Through centuries and across cultures, the holiday’s iconic customs have been built upon with the help of storytelling. And the cotton-tailed creature that leaves us chocolate and eggs has a longer tale.
1. Pagan beginnings
The story of Easter is as much rooted in paganism as it is in Christianity. The holiday owes its name to Eostra, the Germanic goddess of spring and fertility.
The University of Florida’s Center for Children’s Literature traced Easter’s origins to pre-Christian Germany. An Easter Bunny character first hopped up in a Germanic myth. CCL recounts the tale:
A little girl found a bird that was close to death and prayed to Eostra for help. Eostra appeared, crossing a rainbow bridge — the snow melting before her feet.

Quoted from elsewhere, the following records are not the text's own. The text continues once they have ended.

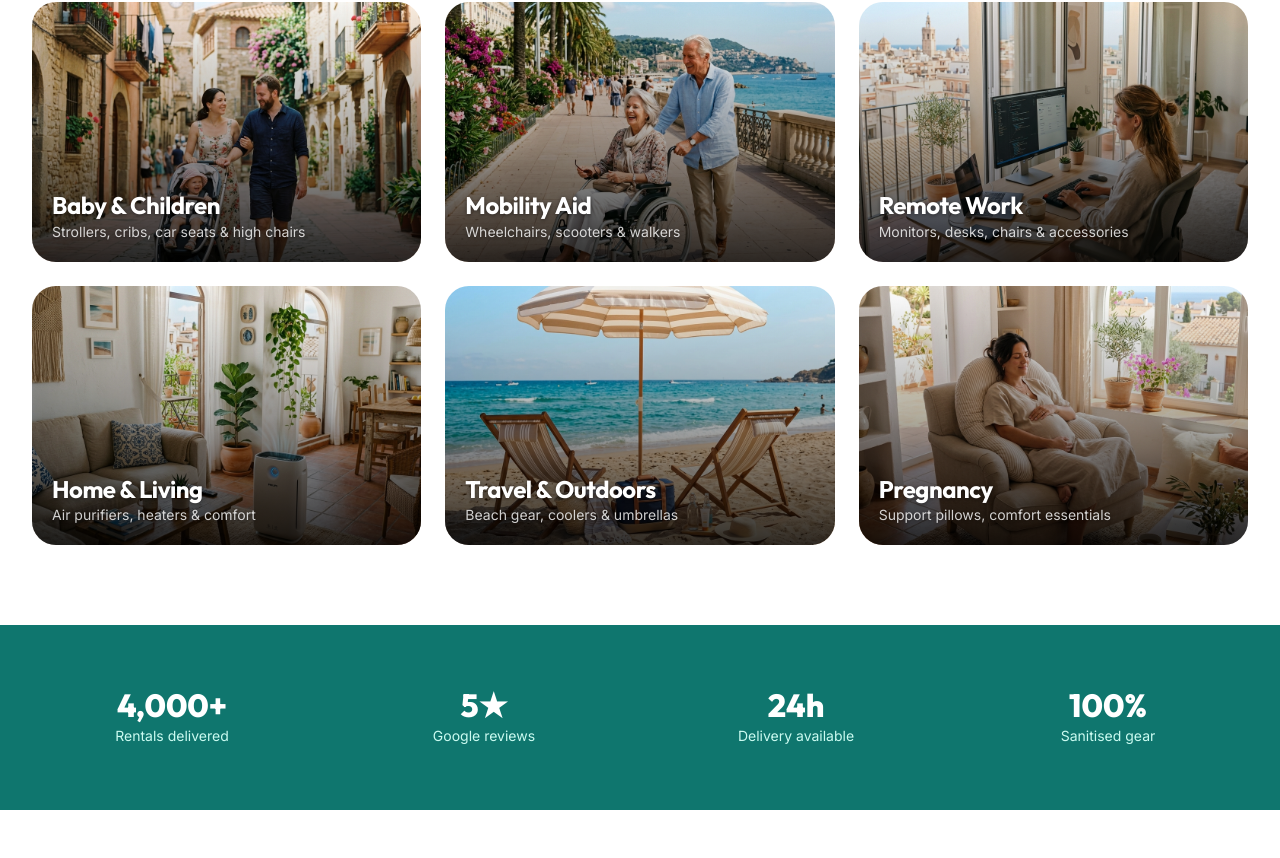
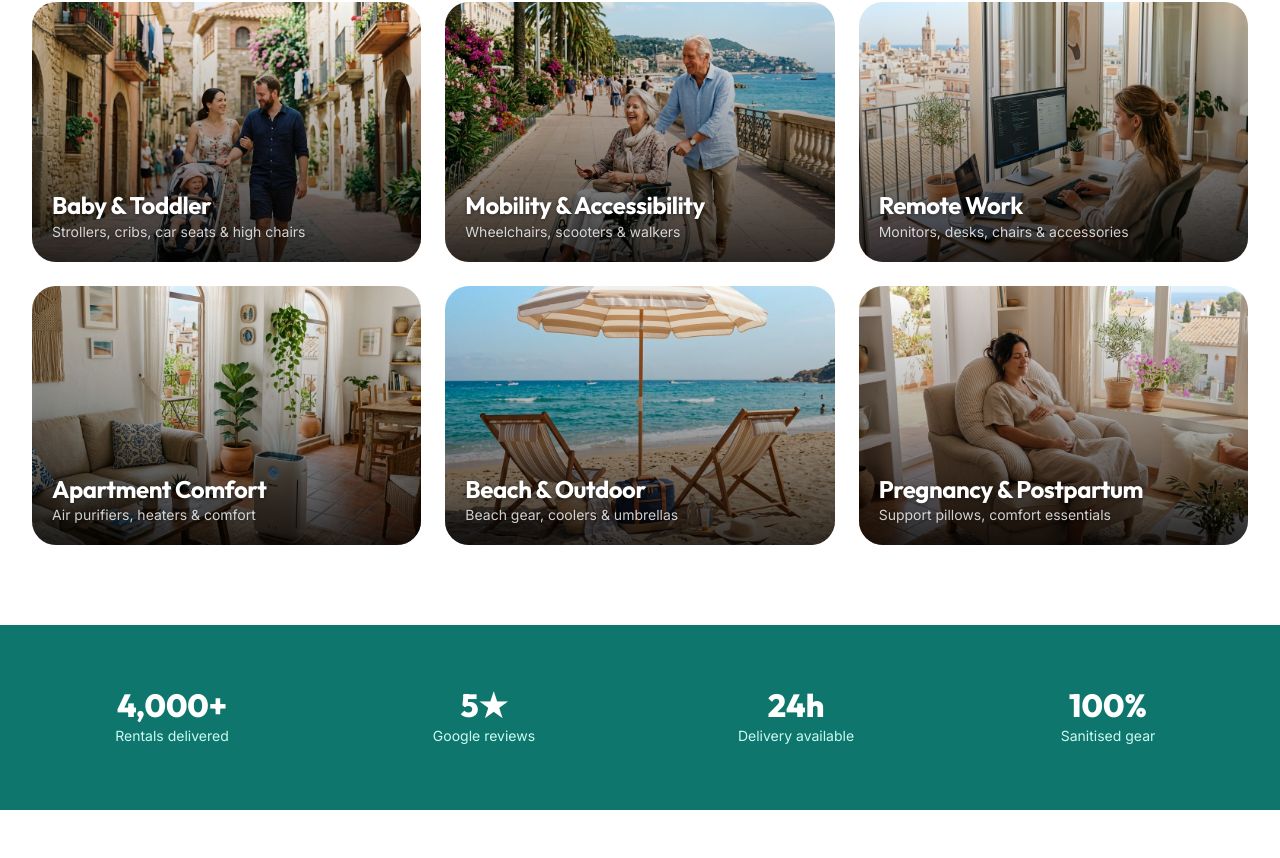
Before and after one commit to RentAnythingES/MainSite, a Next.js app: page / in a window 1280 px wide. Shown: the part 882-1740 px from the top of the page. Built offline with nearby package versions, Linux system fonts and the light colour scheme; no server answers.

Commit message:
fix: update stale homepage category labels

```diff
--- a/src/app/page.tsx
+++ b/src/app/page.tsx
@@ -12,13 +12,13 @@ export const metadata: Metadata = {
 
 const heroCategories = [
   {
-    name: "Baby & Children",
+    name: "Baby & Toddler",
     href: "/rental/baby-gear",
     image: "/categories/baby-gear.png",
     description: "Strollers, cribs, car seats & high chairs",
   },
   {
-    name: "Mobility Aid",
+    name: "Mobility & Accessibility",
     href: "/rental/mobility",
     image: "/categories/mobility.png",
     description: "Wheelchairs, scooters & walkers",
@@ -30,19 +30,19 @@ const heroCategories = [
     description: "Monitors, desks, chairs & accessories",
   },
   {
-    name: "Home & Living",
+    name: "Apartment Comfort",
     href: "/rental/home-living",
     image: "/categories/home-living.png",
     description: "Air purifiers, heaters & comfort",
   },
   {
-    name: "Travel & Outdoors",
+    name: "Beach & Outdoor",
     href: "/rental/travel-outdoors",
     image: "/categories/travel-outdoors.png",
     description: "Beach gear, coolers & umbrellas",
   },
   {
-    name: "Pregnancy",
+    name: "Pregnancy & Postpartum",
     href: "/rental/pregnancy",
     image: "/categories/pregnancy.png",
     description: "Support pillows, comfort essentials",
@@ -83,7 +83,7 @@ const howItWorks = [
 const featuredProducts = [
   {
     name: "Compact Stroller",
-    category: "Baby & Children",
+    category: "Baby & Toddler",
     price: "€5 – €14",
     unit: "/ day",
     href: "/product/compact-stroller",
@@ -91,7 +91,7 @@ const featuredProducts = [
   },
   {
     name: "Standard Wheelchair",
-    category: "Mobility Aid",
+    category: "Mobility & Accessibility",
     price: "€6 – €15",
     unit: "/ day",
     href: "/product/standard-wheelchair",
@@ -107,7 +107,7 @@ const featuredProducts = [
   },
   {
     name: "Heavy-Duty Mobility Scooter",
-    category: "Mobility Aid",
+    category: "Mobility & Accessibility",
     price: "€30 – €70",
     unit: "/ day",
     href: "/product/heavy-duty-mobility-scooter",
--- a/src/data/products.ts
+++ b/src/data/products.ts
@@ -22,12 +22,12 @@ export interface Product {
 }
 
 export const products: Product[] = [
-  // ===== BABY & CHILDREN =====
+  // ===== BABY & TODDLER =====
   {
     slug: "compact-stroller",
     name: "Compact Folding Stroller",
     brand: "Kinderkraft",
-    category: "Baby & Children",
+    category: "Baby & Toddler",
     subcategory: "Strollers & Accessories",
     categorySlug: "baby-gear",
     subcategorySlug: "strollers",
@@ -48,7 +48,7 @@ export const products: Product[] = [
     slug: "double-stroller",
     name: "Double Stroller",
     brand: "Baby Jogger",
-    category: "Baby & Children",
+    category: "Baby & Toddler",
     subcategory: "Strollers & Accessories",
     categorySlug: "baby-gear",
     subcategorySlug: "strollers",
@@ -68,7 +68,7 @@ export const products: Product[] = [
     slug: "travel-crib",
     name: "Travel Crib",
     brand: "BabyBjörn",
-    category: "Baby & Children",
+    category: "Baby & Toddler",
     subcategory: "Sleep & Nursery",
     categorySlug: "baby-gear",
     subcategorySlug: "sleep-nursery",
@@ -88,7 +88,7 @@ export const products: Product[] = [
     slug: "car-seat-infant",
     name: "Infant Car Seat (i-Size)",
     brand: "Cybex",
-    category: "Baby & Children",
+    category: "Baby & Toddler",
     subcategory: "Car Seats",
     categorySlug: "baby-gear",
     subcategorySlug: "car-seats",
@@ -109,7 +109,7 @@ export const products: Product[] = [
     slug: "high-chair",
     name: "Folding High Chair",
     brand: "Stokke",
-    category: "Baby & Children",
+    category: "Baby & Toddler",
     subcategory: "Feeding",
     categorySlug: "baby-gear",
     subcategorySlug: "feeding",
@@ -131,7 +131,7 @@ export const products: Product[] = [
     slug: "standard-wheelchair",
     name: "Standard Wheelchair",
     brand: "Invacare",
-    category: "Mobility & Daily Aid",
+    category: "Mobility & Accessibility",
     subcategory: "Wheelchairs",
     categorySlug: "mobility",
     subcategorySlug: "wheelchairs",
@@ -151,7 +151,7 @@ export const products: Product[] = [
     slug: "transport-wheelchair",
     name: "Transport Wheelchair (Lightweight)",
     brand: "Drive Medical",
-    category: "Mobility & Daily Aid",
+    category: "Mobility & Accessibility",
     subcategory: "Wheelchairs",
     categorySlug: "mobility",
     subcategorySlug: "wheelchairs",
@@ -171,7 +171,7 @@ export const products: Product[] = [
     slug: "mobility-scooter-lightweight",
     name: "Lightweight Mobility Scooter",
     brand: "Pride",
-    category: "Mobility & Daily Aid",
+    category: "Mobility & Accessibility",
     subcategory: "Mobility Scooters",
     categorySlug: "mobility",
     subcategorySlug: "scooters",
@@ -192,7 +192,7 @@ export const products: Product[] = [
     slug: "heavy-duty-mobility-scooter",
     name: "Heavy-Duty Mobility Scooter",
     brand: "Invacare",
-    category: "Mobility & Daily Aid",
+    category: "Mobility & Accessibility",
     subcategory: "Mobility Scooters",
     categorySlug: "mobility",
     subcategorySlug: "scooters",
@@ -212,7 +212,7 @@ export const products: Product[] = [
     slug: "rollator-walker",
     name: "Rollator Walker",
     brand: "Drive Medical",
-    category: "Mobility & Daily Aid",
+    category: "Mobility & Accessibility",
     subcategory: "Walkers",
     categorySlug: "mobility",
     subcategorySlug: "walkers",
@@ -291,12 +291,12 @@ export const products: Product[] = [
     ],
   },
 
-  // ===== HOME & LIVING =====
+  // ===== APARTMENT COMFORT =====
   {
     slug: "air-purifier",
     name: "HEPA Air Purifier",
     brand: "Dyson",
-    category: "Home & Living",
+    category: "Apartment Comfort",
     subcategory: "Home Air Quality",
     categorySlug: "home-living",
     subcategorySlug: "air-quality",
@@ -316,7 +316,7 @@ export const products: Product[] = [
     slug: "portable-ac",
     name: "Portable Air Conditioner",
     brand: "De'Longhi",
-    category: "Home & Living",
+    category: "Apartment Comfort",
     subcategory: "Home Air Quality",
     categorySlug: "home-living",
     subcategorySlug: "air-quality",
@@ -334,12 +334,12 @@ export const products: Product[] = [
     ],
   },
 
-  // ===== TRAVEL & OUTDOORS =====
+  // ===== BEACH & OUTDOOR =====
   {
     slug: "beach-umbrella-set",
     name: "Beach Umbrella & Chair Set",
     brand: "RentAnything",
-    category: "Travel & Outdoors",
+    category: "Beach & Outdoor",
     subcategory: "Beach Gear",
     categorySlug: "travel-outdoors",
     subcategorySlug: "beach",
--- a/src/i18n/dictionaries/en.ts
+++ b/src/i18n/dictionaries/en.ts
@@ -48,12 +48,12 @@ const en: Dictionary = {
   },
 
   categories: {
-    babyGear: { name: "Baby & Children", desc: "Strollers, cribs, car seats & high chairs" },
-    mobility: { name: "Mobility Aid", desc: "Wheelchairs, scooters & walkers" },
+    babyGear: { name: "Baby & Toddler", desc: "Strollers, cribs, car seats & high chairs" },
+    mobility: { name: "Mobility & Accessibility", desc: "Wheelchairs, scooters & walkers" },
     remoteWork: { name: "Remote Work", desc: "Monitors, desks, chairs & accessories" },
-    homeLiving: { name: "Home & Living", desc: "Air purifiers, heaters & comfort" },
-    travelOutdoors: { name: "Travel & Outdoors", desc: "Beach gear, coolers & umbrellas" },
-    pregnancy: { name: "Pregnancy", desc: "Support pillows, comfort essentials" },
+    homeLiving: { name: "Apartment Comfort", desc: "Air purifiers, cooling & comfort" },
+    travelOutdoors: { name: "Beach & Outdoor", desc: "Beach gear, coolers & umbrellas" },
+    pregnancy: { name: "Pregnancy & Postpartum", desc: "Support pillows, comfort essentials" },
   },
 
   product: {
```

Seeing the bird was badly wounded, she turned it into a hare, and told the little girl that from now on, the hare would come back once a year bearing rainbow colored eggs.
But because Easter’s namesake is held up exclusively by this myth and by Bede’s The Reckoning of Time, it continues to be a contentious scholarly debate.
2. The Bunny Tale
Legends featuring bunny imagery associated to Easter continued to be written down in 1500s Germany and the first story about a rabbit hiding eggs in a garden was published in 1680. As many Southwestern German immigrants settled in America, the Easter Bunny lived on in Pennsylvania Dutch tales of the Bunny as the “Oschter Haws,” where Germantown, Pa., children were gifted with eggs in their Easter bonnets that, today, are replaced by Easter baskets.
3. Cracking open the egg
Egg decorating is at least a 60,000-year-old activity, practiced by the likes of Egyptians, Persians, Greeks and Kalahari Bushmen, who engraved ostrich eggs. Before giving colored eggs found its way into the modern Christian tradition, early Mesopotamian Christians dyed eggs red to symbolize the blood shed by Christ during his crucifixion.
An “Easter egg,” as it relates to hidden symbols or messages planted in a pop culture medium by its creator, was first coined by the Atari programmer Warren Robinett, who designed a secret room in the 1979 video game, Adventure.
4. Less than humane
It wouldn’t be Easter if we didn’t eat candy animals. Easter bunnies turned edible in 1800s Germany when they were first made of pastry and sugar.
Animal rights activists have protested against the ritual of coloring chicks by infusing dye into the embryo before it hatches.
5. For Peeps’ sake
Speaking of dyeing chicks, one of the reasons Peeps keep coming back every year is because they are so resilient and multi-purpose. Unless you’re gulping down the marshmallow birds for a challenge, a common practice is to microwave Peeps. If you think that’s inhumane, some enthusiasts even take it further with Peep jousting tournaments.
Just Born, the company who makes the marshmallows, even conducts research with Peeps. All Peeps are told the potential risks before voluntarily submitting to testing, of course.
A niche Peep diorama culture merges fine art history with the sugar-coated goodies. The first Peep diorama contest was held in 2004 by the St. Paul Pioneer Press. Take a look at the winner of this year’s Washington Post ‘Peep Show’ diorama contest.
Because, who actually eats them?
Now, I wonder how future generations will adopt the American tradition?
Emma Bowman is an intern with NPR Digital News.